Laughing While Black in Napa Valley

laughing while black

 

A Group Of Women Made Headlines For Laughing While Black

Last August 11 women of the Sistahs on the Reading Edge Book Club decided to take a train touring Napa Valley wineries. The women were thrown off the train for laughing loudly. Immediately, the hashtag #LaughingWhileBlack went viral on Twitter and accusations flew about racial bias. What also followed was a lawsuit claiming millions of dollars in damages.

The women, 10 Black and 1 White, have settled the case in mediation and now want to move on from the ordeal.

Can you imagine you and your girlfriends being escorted off a train for laughing too loud? I can recall several times when my girlfriends and I were laughing loud – super loud – at a restaurant or event. We were having so much fun to the point other people would come over to ask if they could join us!

Not so much in this case. Two of the women lost their jobs as a result of the incident. The group sought $11 million ($1 million for each woman) for damages.

One of the women, Lisa Johnson, is an author and life coach from Antioch, California. She says that news of the settlement has caused people to spew racially charged comments at the book club. One post read: “Good ole ghetto behavior – have you no shame? Can’t you control yourselves?”

So, the conversation becomes how we control our biases – because we all have them. The Napa Valley Wine Train stated it was not a racial bias but “acute insensitivity” that caused them to put the women off the train.

Is that even a real thing? It’s more about common sense and using sensitivity to approach situations we are not familiar with. Acting out of ignorance only fosters more ignorance.

Could there have been another way to handle that situation on the train? I’m sure that it was. In hindsight, we can only hope that the Napa Valley Wine Train has learned a lesson and this will not have to happen to any other group.

 

Archuleta Chisolm

Senior Writer

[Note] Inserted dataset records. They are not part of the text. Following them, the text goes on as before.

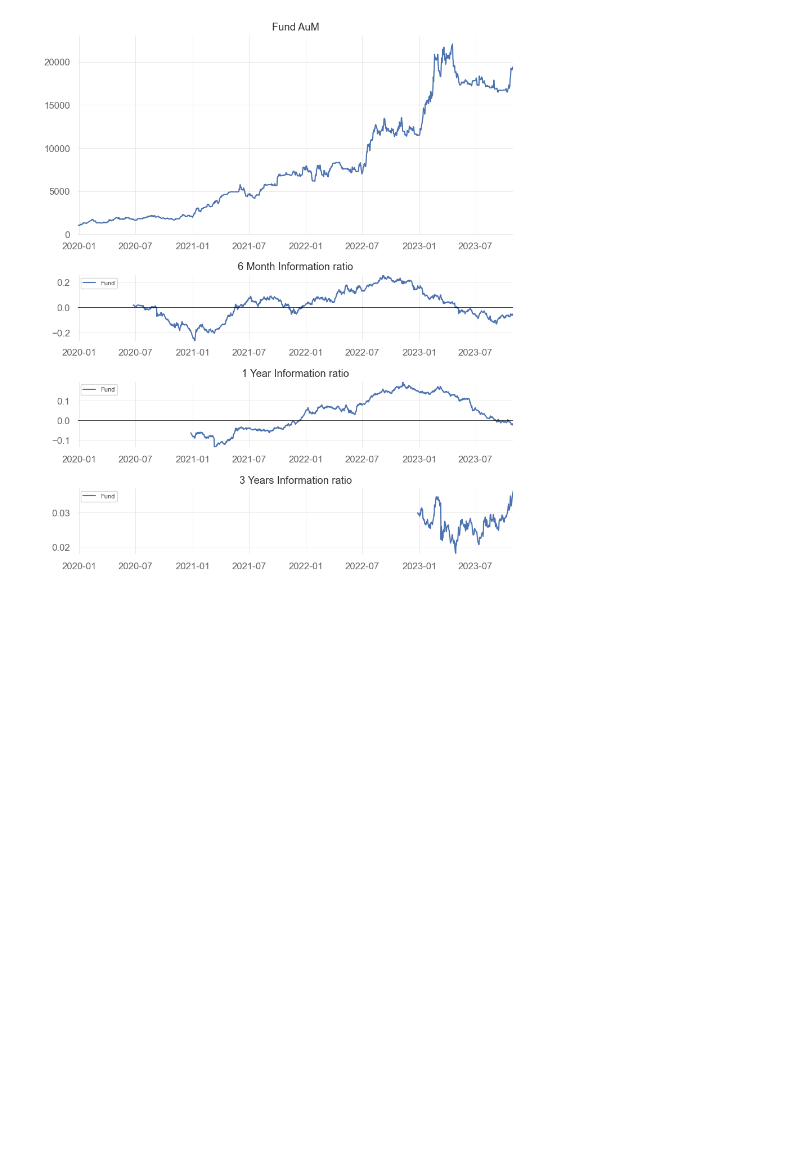
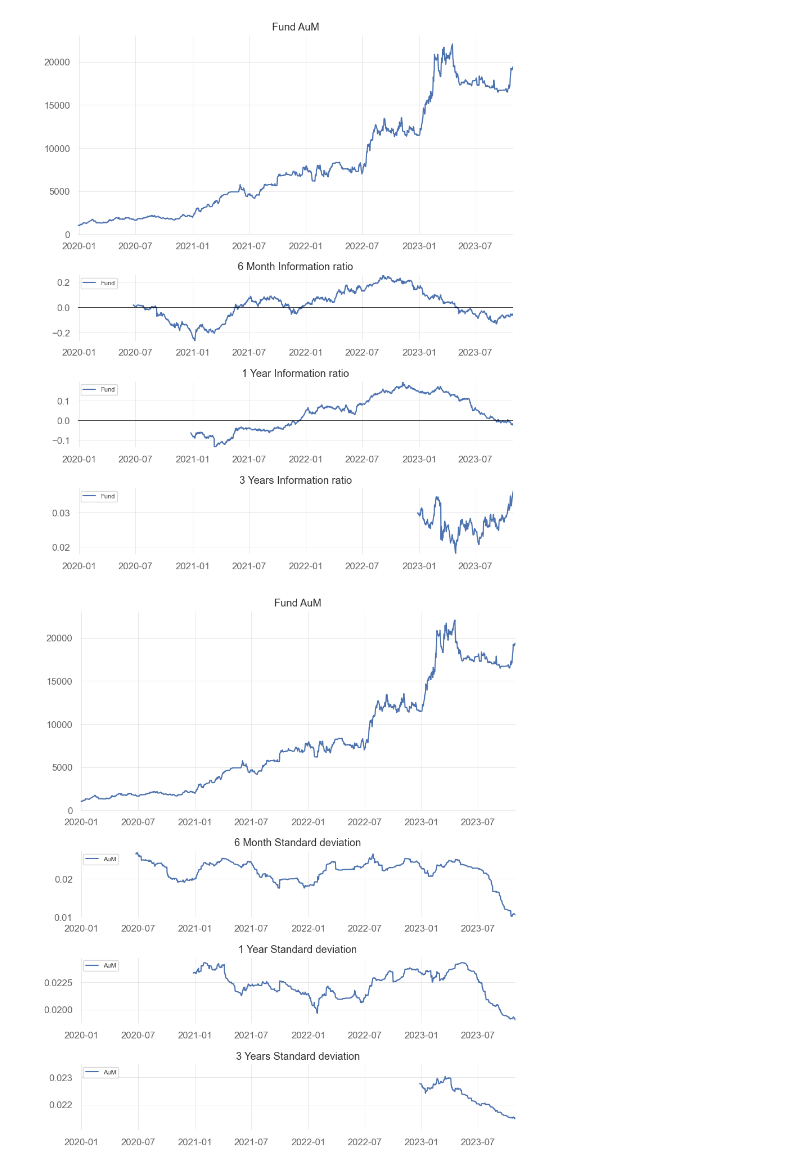
Before and after one commit to amirabbasja/Mutual-Fund-Evaluation, a Jupyter notebook: main.ipynb, the cells around one changed output. Drawn from its saved outputs; the diff is of its cells as text; code cells hidden in the pictures; blank space fills up the shorter version.

```diff
--- a/main.ipynb
+++ b/main.ipynb
@@ -472,3 +474,19 @@ plotMainAndSubPlot(f1_DailyAuM.set_index(["Date"]), subPlots, plotTitle,True)
 # %% [output]
 Metric: Rolling Sortino ratio
 [figure]
+# %%
+# Standard deviation of returns
+fundDailyData = f1_DailyAuM.set_index("Date")
+fundDailyReturn = fundDailyData.pct_change(1).dropna()
+fundDailyReturn
+
+rollingSTD_6M = calcRollingSTD(fundDailyReturn, datetime.timedelta(180))
+rollingSTD_1Y = calcRollingSTD(fundDailyReturn, datetime.timedelta(365))
+rollingSTD_3Y = calcRollingSTD(fundDailyReturn, datetime.timedelta(365*3))
+
+# Plot the rolling STD
+subPlots = [rollingSTD_6M,rollingSTD_1Y,rollingSTD_3Y]
+plotTitle = ["Fund AuM", "6 Month Standard deviation", "1 Year Standard deviation", "3 Years Standard deviation"]
+plotMainAndSubPlot(f1_DailyAuM.set_index(["Date"]), subPlots, plotTitle,True)
+# %% [output]
+[figure, added]
```
Also changed, not shown: parts of 4 cells of this notebook, 1 other file.
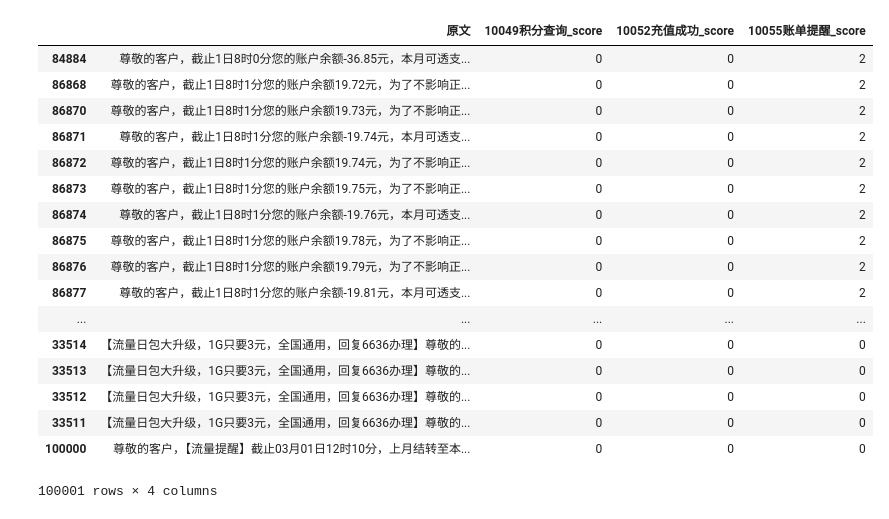
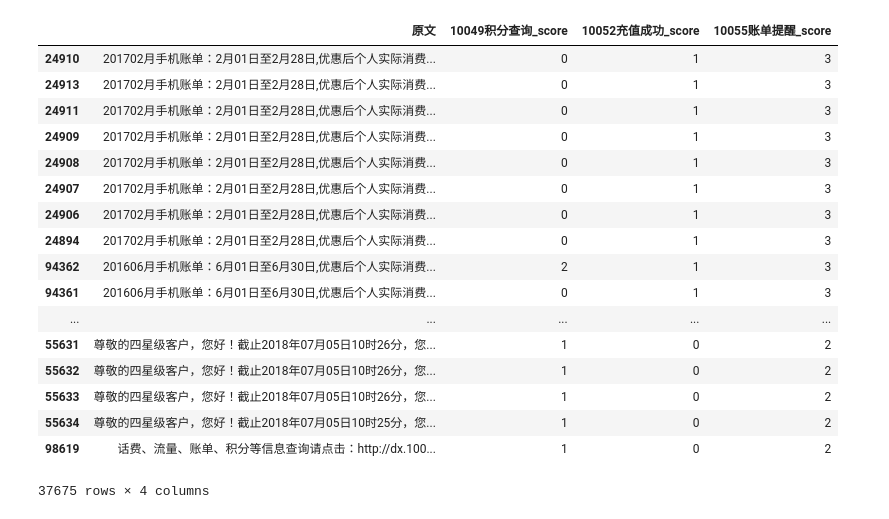
Before and after one commit to RongNanZi/zyzx, a Jupyter notebook: test_clf.ipynb, the cells around one changed output. Cells and saved outputs as stored; diff of their text form; code cells hidden in the pictures.

```diff
--- a/test_clf.ipynb
+++ b/test_clf.ipynb
@@ -5,8 +5,8 @@ from clf import *
 c_rule = { "10049积分查询":{"当前积分":1,"新增积分":1,"剩余积分":1, "兑换":1,\
                         "失效时间":1,"到期时间":1,"积分":1,"【积分兑换提醒】":2, "可兑换积分":2},\
           "10052充值成功":{"缴费金额":1,"交费时间":1,"缴费时间":1,"缴费渠道":1,"交费渠道":1,\
-                    "充值号码":1,"被充值号码":1,"交易订单号":1,"交易流水号":1,"账单金额":1,"账单月份":1},\
-          "10055账单提醒":{"消费金额":2,"账单月份":1,"账户余额":2, "备注":1}}
+                    "充值":1,"交易订单号":1,"交易流水号":1},\
+          "10055账单提醒":{"消费":1,"账单":1,"账户余额":1, "备注":1}}
 data = pd.read_excel('data/10086sms_log.xlsx', sheet_name='Sheet1')
 for sence_name,_ in c_rule.items():
     data['{}_score'.format(sence_name)] = [0]*data.shape[0]
@@ -65,21 +90,21 @@ data.sort_values("10052充值成功_score",ascending=False)
 # %%
-data.sort_values("10055账单提醒_score",ascending=False)
+data[data['10055账单提醒_score']>1].sort_values("10055账单提醒_score",ascending=False)
 # %% [output]
 |  | 原文 | 10049积分查询_score | 10052充值成功_score | 10055账单提醒_score |
-| 84884 | 尊敬的客户，截止1日8时0分您的账户余额-36.85元，本月可透支... | 0 | 0 | 2 |
-| 86868 | 尊敬的客户，截止1日8时1分您的账户余额19.72元，为了不影响正... | 0 | 0 | 2 |
-| 86870 | 尊敬的客户，截止1日8时1分您的账户余额19.73元，为了不影响正... | 0 | 0 | 2 |
-| 86871 | 尊敬的客户，截止1日8时1分您的账户余额-19.74元，本月可透支... | 0 | 0 | 2 |
-| 86872 | 尊敬的客户，截止1日8时1分您的账户余额19.74元，为了不影响正... | 0 | 0 | 2 |
-| 86873 | 尊敬的客户，截止1日8时1分您的账户余额19.75元，为了不影响正... | 0 | 0 | 2 |
-| 86874 | 尊敬的客户，截止1日8时1分您的账户余额-19.76元，本月可透支... | 0 | 0 | 2 |
-| 86875 | 尊敬的客户，截止1日8时1分您的账户余额19.78元，为了不影响正... | 0 | 0 | 2 |
-| 86876 | 尊敬的客户，截止1日8时1分您的账户余额19.79元，为了不影响正... | 0 | 0 | 2 |
-| 86877 | 尊敬的客户，截止1日8时1分您的账户余额-19.81元，本月可透支... | 0 | 0 | 2 |
+| 24910 | 201702月手机账单：2月01日至2月28日,优惠后个人实际消费... | 0 | 1 | 3 |
+| 24913 | 201702月手机账单：2月01日至2月28日,优惠后个人实际消费... | 0 | 1 | 3 |
+| 24911 | 201702月手机账单：2月01日至2月28日,优惠后个人实际消费... | 0 | 1 | 3 |
+| 24909 | 201702月手机账单：2月01日至2月28日,优惠后个人实际消费... | 0 | 1 | 3 |
+| 24908 | 201702月手机账单：2月01日至2月28日,优惠后个人实际消费... | 0 | 1 | 3 |
+| 24907 | 201702月手机账单：2月01日至2月28日,优惠后个人实际消费... | 0 | 1 | 3 |
+| 24906 | 201702月手机账单：2月01日至2月28日,优惠后个人实际消费... | 0 | 1 | 3 |
+| 24894 | 201702月手机账单：2月01日至2月28日,优惠后个人实际消费... | 0 | 1 | 3 |
+| 94362 | 201606月手机账单：6月01日至6月30日,优惠后个人实际消费... | 2 | 1 | 3 |
+| 94361 | 201606月手机账单：6月01日至6月30日,优惠后个人实际消费... | 0 | 1 | 3 |
 | ... | ... | ... | ... | ... |
-| 33514 | 【流量日包大升级，1G只要3元，全国通用，回复6636办理】尊敬的... | 0 | 0 | 0 |
-| 33513 | 【流量日包大升级，1G只要3元，全国通用，回复6636办理】尊敬的... | 0 | 0 | 0 |
-| 33512 | 【流量日包大升级，1G只要3元，全国通用，回复6636办理】尊敬的... | 0 | 0 | 0 |
-| 33511 | 【流量日包大升级，1G只要3元，全国通用，回复6636办理】尊敬的... | 0 | 0 | 0 |
-| 100000 | 尊敬的客户，【流量提醒】截止03月01日12时10分，上月结转至本... | 0 | 0 | 0 |
+| 55631 | 尊敬的四星级客户，您好！截止2018年07月05日10时26分，您... | 1 | 0 | 2 |
+| 55632 | 尊敬的四星级客户，您好！截止2018年07月05日10时26分，您... | 1 | 0 | 2 |
+| 55633 | 尊敬的四星级客户，您好！截止2018年07月05日10时26分，您... | 1 | 0 | 2 |
+| 55634 | 尊敬的四星级客户，您好！截止2018年07月05日10时25分，您... | 1 | 0 | 2 |
+| 98619 | 话费、流量、账单、积分等信息查询请点击：http://dx.100... | 1 | 0 | 2 |
-100001 rows × 4 columns
+37675 rows × 4 columns
```
Also changed, not shown: parts of 9 cells of this notebook, 5 other files.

Archuleta is a brave soul without wings. She is a self-published author of three books, poet, freelancer, speaker, pen junkie, and U.S. Army veteran. She has a passion for encouraging women to be the best version of themselves. Made in Kansas City, Living in Houston.